The major concern raised by Brexit for the LGBT community was the risk that hard fought human rights protections for LGBT people emanating from the EU could be diluted post-Brexit.
To a degree our concerns were laid to rest because the PM made clear that any rights protected under EU law would be transposed into UK law post-Brexit and she heralded the so-called Great Repeal Bill as the vehicle that would do this.
Human rights are protected in many different ways under EU law, but the main way of asserting rights within EU law is through the EU Charter of Fundamental Rights (CFR).
That document is the first international human rights treaty binding on the UK that expressly protects people on the basis of their sexual orientation. Article 21 states “any discrimination based on … sexual orientation shall be prohibited.” Wherever the EU is engaged, the Charter applies (it does not apply outside of the scope of EU law). Obviously all the rights in the Charter apply to LGBT people, but the right to dignity, protected by Article 1 is of particular importance.
Last week the Government published its White Paper on the Great Repeal Bill.
Controversially, it makes clear that the government does not intend to convert the Charter into UK law.
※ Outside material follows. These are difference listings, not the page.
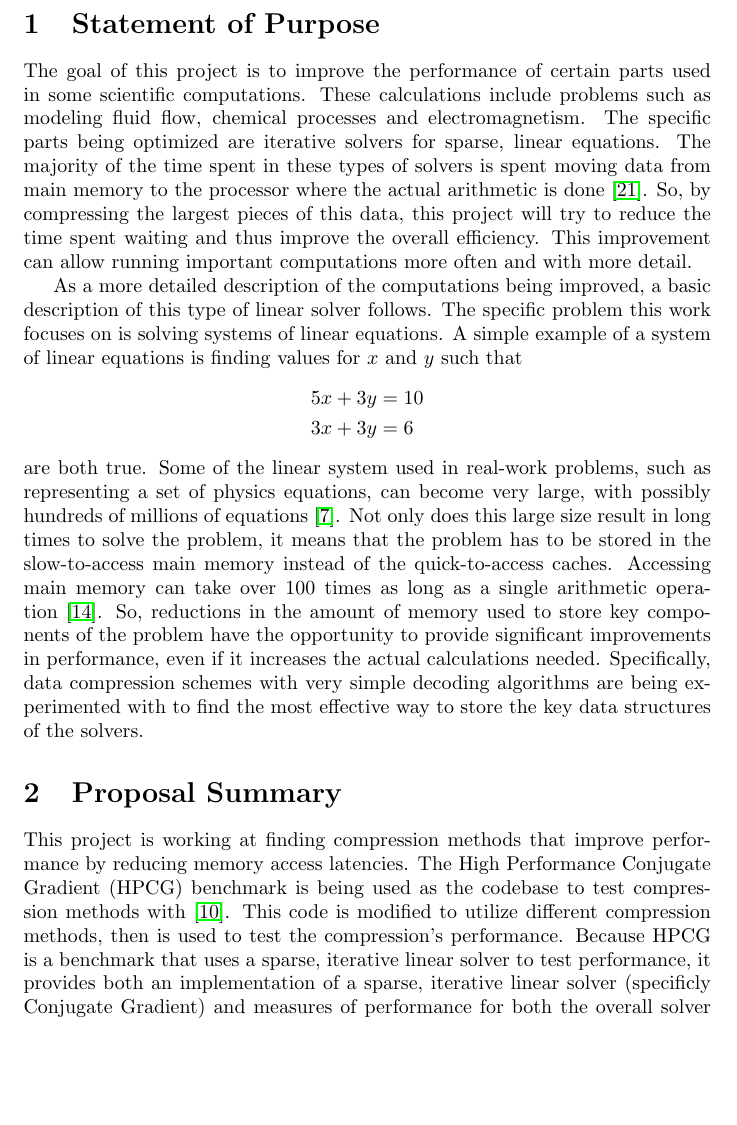
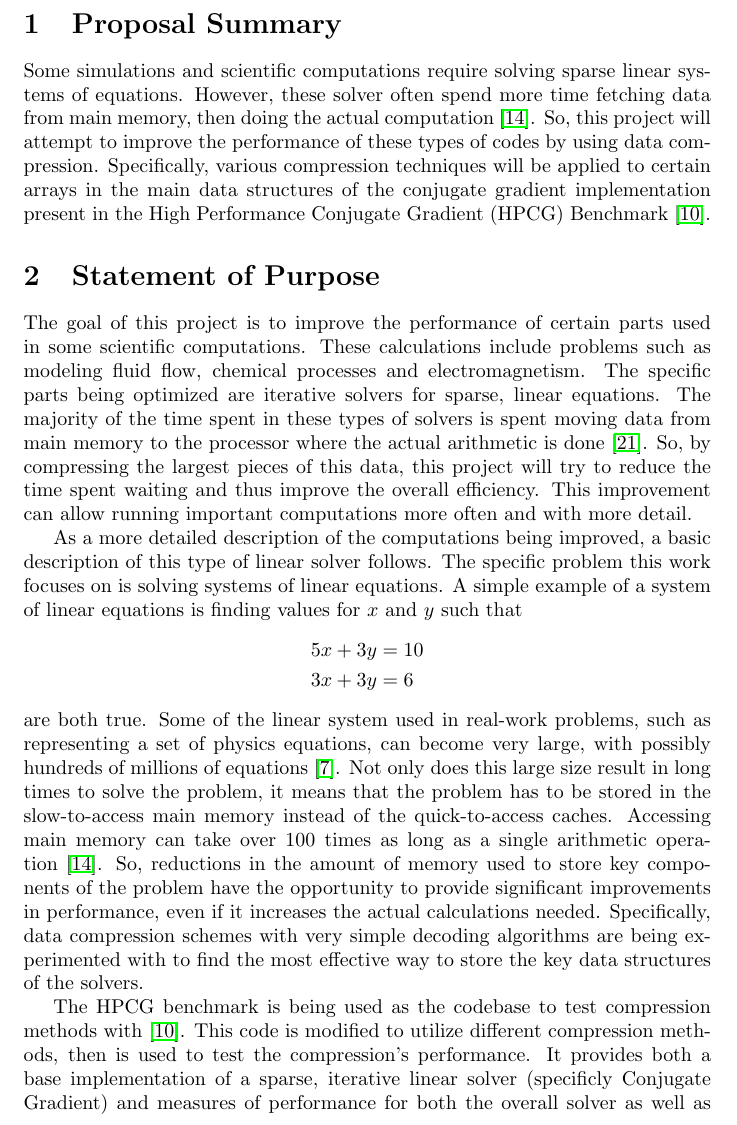
Before and after one commit to neil-lindquist/Undergrad-Thesis, a LaTeX document (proposal.tex): part of page 3 of 6, cut at the place of the change, the shorter picture padded with empty space. Compiled offline with pdfLaTeX.

Commit message:
Change what the Proposal Summary is
I previously thought it was supose to be a summary of the work, but looking
again, it appears like it should be more of an abstract

```diff
--- a/proposal.tex
+++ b/proposal.tex
@@ -67,6 +67,12 @@
 \clearpage
 
 
+\section{Proposal Summary}
+Some simulations and scientific computations require solving sparse linear systems of equations.
+However, these solver often spend more time fetching data from main memory, then doing the actual computation~\cite{Goumas:2009:performanceEval}.
+So, this project will attempt to improve the performance of these types of codes by using data compression.
+Specifically, various compression techniques will be applied to certain arrays in the main data structures of the conjugate gradient implementation present in the High Performance Conjugate Gradient (HPCG) Benchmark~\cite{Dongarra:2015:HPCG}.
+
 \section{Statement of Purpose}
 The goal of this project is to improve the performance of certain parts
 used in some scientific computations.
@@ -96,14 +102,9 @@ have the opportunity to provide significant improvements in performance, even if
 Specifically, data compression schemes with very simple decoding algorithms are being experimented with
 to find the most effective way to store the key data structures of the solvers.
 
-
-\section{Proposal Summary}
-
-This project is working at finding compression methods that improve performance by reducing memory access latencies.
-The High Performance Conjugate Gradient (HPCG) benchmark is being used as the codebase to test compression methods with~\cite{Dongarra:2015:HPCG}.
+The HPCG benchmark is being used as the codebase to test compression methods with~\cite{Dongarra:2015:HPCG}.
 This code is modified to utilize different compression methods, then is used to test the compression's performance.
-Because HPCG is a benchmark that uses a sparse, iterative linear solver to test performance,
-it provides both an implementation of a sparse, iterative linear solver (specificly Conjugate Gradient)
+It provides both a base implementation of a sparse, iterative linear solver (specificly Conjugate Gradient)
 and measures of performance for both the overall solver as well as the major components.
 Compression techniques being used include single precision floats, SZ compression and ZFP compression for floating point data
 and Elias Gamma coding, Elias Delta coding, SZ compression, Huffman coding for integers~\cite{Di:2016:SZ,Lindstrom:2014:zfp,Elias:1975:codeword,Huffman:1952:coding}.
```
Also changed, not shown: proposal.pdf.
If the Charter does not become part of UK law the LGBT community will be obvious losers. Some have sought to argue that the protection offered by the Charter can be found in the Equality Act and the Human Rights Act (HRA), which makes the European Convention of Human Rights part of UK law (ECHR). The ECHR is completely independent of the EU. LGBT rights have been read into the ECHR but it does not expressly protect LGBT people.
The CFR goes beyond current UK law and always has. It even includes some international human rights standards not ratified by the UK. The loss of the CFR will be serious for human rights protection in the UK, but no community will feel its absence like LGBT people. There is nothing like A21 CFR in UK law. The Equality Act is a specific piece of legislation and it will not fill that gap and nor can the HRA/ECHR.
Article 21 applies to all aspects of the EU. It is a constitutional equality provision. Neither the Equality Act, HRA nor ECHR have this express status. This matters. The ECHR has been essential in protecting LGBT people but its protection has been limited. You just need to compare LGBT asylum case law under the EU with the ECHR to make that point.
Additionally under the HRA, if an Act of Parliament is clear, that Act has to be applied even if it violates human rights. Under such circumstances all the Courts can do is declare the law incompatible. The CFR is not constrained in this way. And without the CFR & A21 coupled with the right to dignity, what’s to prevent the Equality Act from being tinkered with. We know there are plenty of people in Parliament who think that faith should take precedence over LGBT equality.
And there is the further danger that the HRA will be repealed. A prospective future British Bill of Rights will – no doubt – contain express protection for LGBT people. But I can guarantee that whilst the catalogue of rights within it will be extensive it, its enforcement mechanisms will be limited.
For the first time the gay and lesbian community have a provision that expressly protects us. We need to fight to keep it. Article 21 CFR and the right to dignity must be included in the Great Repeal Bill. But we shouldn’t give up on the rest of the Charter. We need a civil society coalition to fight for it too.
Jonathan Cooper is a barrister specialising in human rights at Doughty Street chambers.